With areas such as beauty spot car parks, RSPB reserves and stately homes and gardens all currently closed to the public, farmers have seen a significant increase in the number of people using footpaths and farmland instead.
As a result, police have been made aware of several issues which occurred last weekend, including vehicles blocking access to farmland, people cycling across a meadow full of sheep and people accessing fields where tractors were applying fertiliser.
Blocking gates and narrow lanes prevents farm machinery from being able to pass, but it also means emergency services cannot access farmland if required.
These actions are having a real impact on the farming community who are working hard to protect their crops and livestock and to keep food supplies available as normal during this time.
Sergeant Ryan Hemmings, who leads the Constabulary’s Rural Operational Support Team (ROST) said: “We would like to once again thank all those who are continuing to adhere to the government’s social distancing measures at this time.
“Unfortunately, we are aware that a minority of people accessing the countryside are not doing so in a reasonable and safe manner. This is potentially putting the safety and livelihoods of the farming community at risk, as well as members of the public themselves.
“If you are utilising the countryside as part of your daily exercise, please ensure you stick to official public rights of way and do not park vehicles along narrow country lanes, on grass verges or in gateways. Please also ensure that dogs are kept on leads and gates are closed behind you.
“Being considerate and reducing risks at this difficult time will make a real difference and help support our hard-working farmers.”
He added: “Policing is continuing as normal at this time and if you witness any suspicious activity near livestock or farm buildings, please report it to police as usual, dialling 999 immediately if a crime is in progress.”
Rosalind David from the National Farmers’ Union said: “It has been fantastic to see the public out enjoying the countryside and the multiple health and wellness benefits that come with getting out in the fresh air, but it’s absolutely vital we continue to heed the official guidance during these difficult times.
“We also ask that people make themselves aware of footpath signage on their route and check Ordnance Survey Maps or The Rights of Way Map for Hertfordshire online, to plan alternative routes in advance. Staying on official rights of way will help prevent unnecessary damage to growing crops and strips of land purposely left to encourage flora and fauna to flourish.

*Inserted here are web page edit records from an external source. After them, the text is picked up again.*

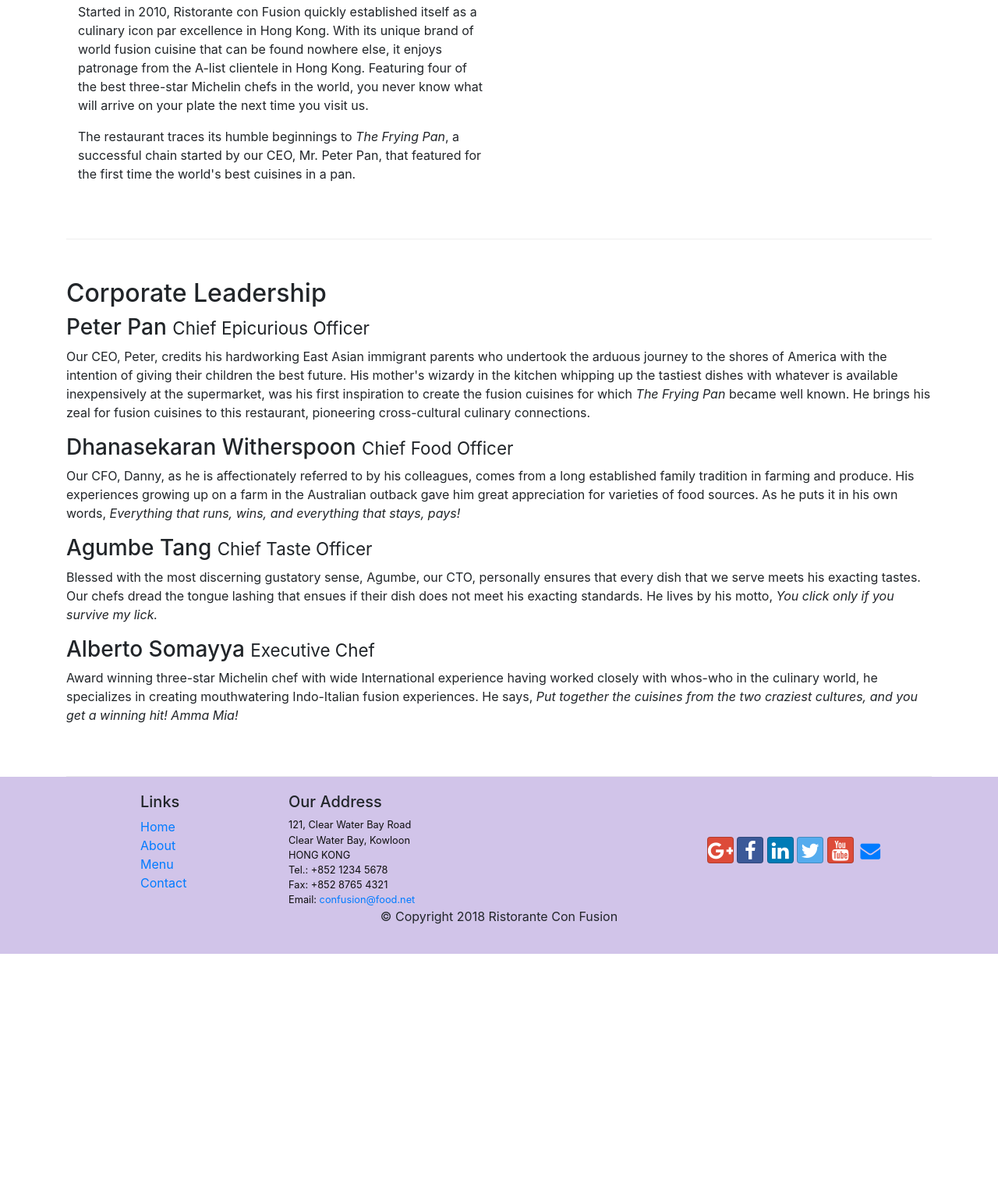
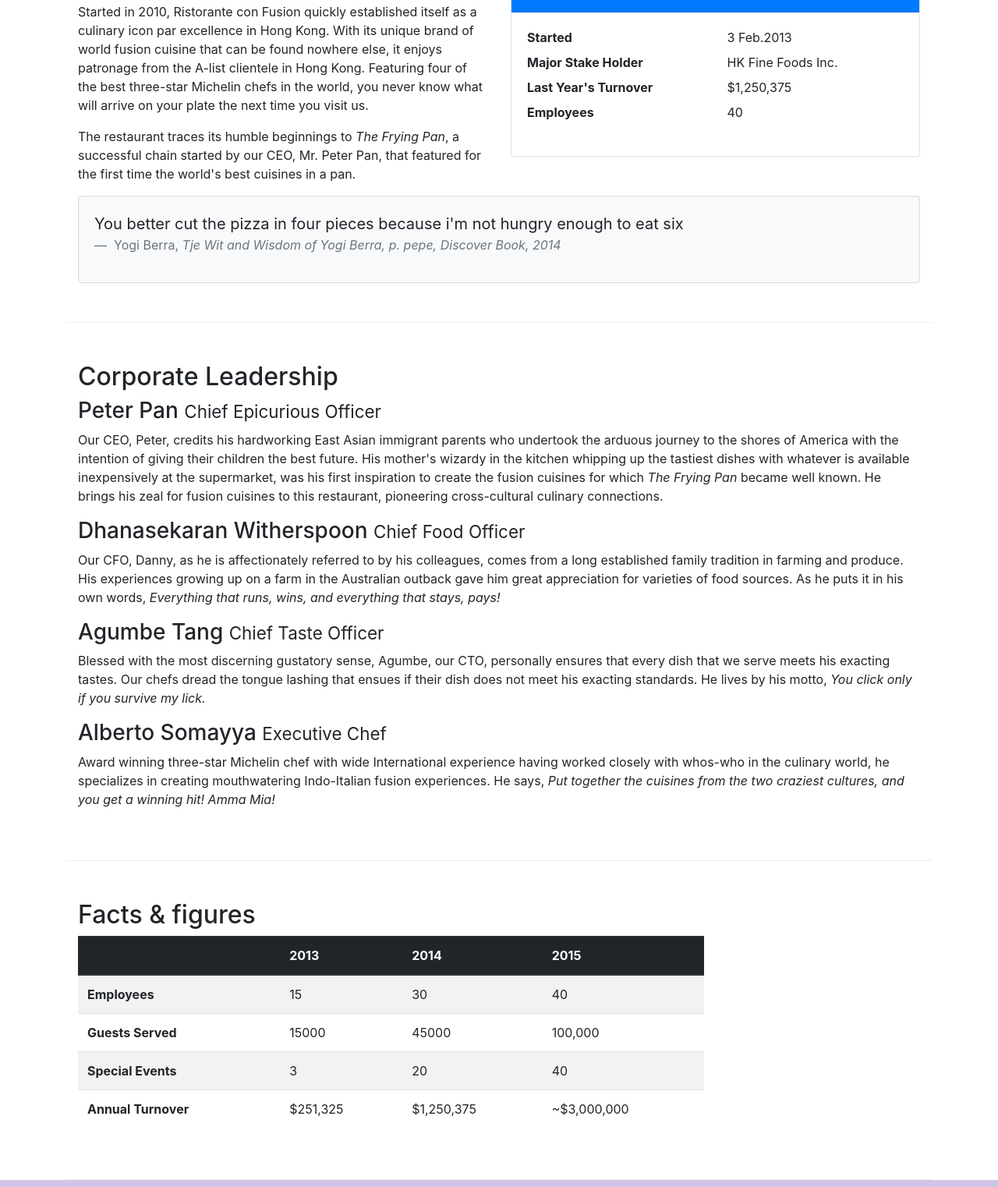
Before and after one commit to saratolooti/bootstrap-sass-Less, a website: page aboutus.html in a window 1280 px wide. Shown: the part 558-2080 px from the top of the page at 78% size. Before the commit the page ends 1781 px from the top, so only its background shows below. Drawn offline with nearby package versions, Linux system fonts and the light colour scheme.

Commit message:
tabels & cards

```diff
--- a/aboutus.html
+++ b/aboutus.html
@@ -22,7 +22,7 @@
             <button class="navbar-toggler" type="button" data-toggle="collapse" data-target="#Navbar">
                 <span class="navbar-toggler-icon"></span>
             </button>
-            <a class="navbar-brand mr-auto" href="./index.html">RCFusion</a>
+            <a class="navbar-brand" href="./index.html">RCFusion</a>
             <div class="collapse navbar-collapse" id="Navbar">
                 <ul class="navbar-nav mr-auto">
                     <li class="nav-item"><a href="./index.html" class="nav-link"><span class="fa fa-home fa-lg"></span> Home</a></li>
@@ -66,12 +66,46 @@
                 <p>The restaurant traces its humble beginnings to <em>The Frying Pan</em>, a successful chain started by our CEO, Mr. Peter Pan, that featured for the first time the world's best cuisines in a pan.</p>
             </div>
             <div class="col-12 col-sm-6">
+                <div class="card">
+                    <h3 class="card-header bg-primary text-white">
+                        Fact At a Glance
+                    </h3>
+                    <div class="card-body">
+                        <!--  discription list -->
+                        <dl class="row">
+                            <dt class="col-6">Started</dt>
+                            <dd class="col-6">3 Feb.2013</dd>
+                            <dt class="col-6">Major Stake Holder</dt>
+                            <dd class="col-6">HK Fine Foods Inc.</dd>
+                            <dt class="col-6">Last Year's Turnover</dt>
+                            <dd class="col-6">$1,250,375</dd>
+                            <dt class="col-6">Employees</dt>
+                            <dd class="col-6">40</dd>
+                        </dl>
+                    </div>
+                </div>
+            </div>
+            <div class="col-12">
+                <!-- this card doesn't have any header! -->
+                <div class="card card-body bg-light">
+                    <blockquote class="blockquote">
+                        <p class="mb-0">You better cut the pizza in four pieces
+                            because i'm not hungry enough to eat six
+                        </p>
+                        <footer class="blockquote-footer">
+                            Yogi Berra,
+                            <cite title="Source Title">Tje Wit and Wisdom of
+                                Yogi Berra, p. pepe, Discover Book, 2014
+                            </cite>
+                        </footer>
+                    </blockquote>
+                </div>
             </div>
         </div>
 
 
         <div class="row row-content">
-            <div>
+            <div class="col-12">
                 <h2>Corporate Leadership</h2>
                 <h3>Peter Pan <small>Chief Epicurious Officer</small></h3>
                 <p class="d-none d-sm-block">Our CEO, Peter, credits his hardworking East Asian immigrant parents who undertook the arduous journey to the shores of America with the intention of giving their children the best future. His mother's wizardy in the kitchen whipping up the tastiest dishes with whatever is available inexpensively at the supermarket, was his first inspiration to create the fusion cuisines for which <em>The Frying Pan</em> became well known. He brings his zeal for fusion cuisines to this restaurant, pioneering cross-cultural culinary connections.</p>
@@ -82,6 +116,51 @@
                 <h3>Alberto Somayya <small>Executive Chef</small></h3>
                 <p class="d-none d-sm-block">Award winning three-star Michelin chef with wide International experience having worked closely with whos-who in the culinary world, he specializes in creating mouthwatering Indo-Italian fusion experiences. He says, <em>Put together the cuisines from the two craziest cultures, and you get a winning hit! Amma Mia!</em></p>
             </div>
+       </div>
+
+       <div class="row row-content">
+           <div class="col-12 col-sm-9">
+               <h2>Facts &amp; figures</h2>
+               <div class="table-responsive">
+                   <table class="table table-striped">
+                       <thead class="thead-dark">
+                           <tr>
+                               <th>&nbsp;</th>
+                               <th>2013</th>
+                               <th>2014</th>
+                               <th>2015</th>
+                           </tr>
+                       </thead>
+                       <tbody>
+                           <tr>
+                               <th>Employees</th>
+                               <td>15</td>
+                               <td>30</td>
+                               <td>40</td>
+                           </tr>
+                           <tr>
+                               <th>Guests Served</th>
+                               <td>15000</td>
+                               <td>45000</td>
+                               <td>100,000</td>
+                           </tr>
+                           <tr>
+                               <th>Special Events</th>
+                               <td>3</td>
+                               <td>20</td>
+                               <td>40</td>
+                           </tr>
+                           <tr>
+                               <th>Annual Turnover</th>
+                               <td>$251,325</td>
+                               <td>$1,250,375</td>
+                               <td>~$3,000,000</td>
+                           </tr>
+                       </tbody>
+                   </table>
+               </div>
+           </div>
+           <div class="col-12 col-sm-3"></div>
        </div>
 
     </div>
```
Also changed, not shown: contactus.html (+1 -1 lines), index.html (+1 -1 lines).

“Following government guidelines, along with following the countryside code, will help protect all of us, including the farmers who are working so hard to produce our food, and their livestock.”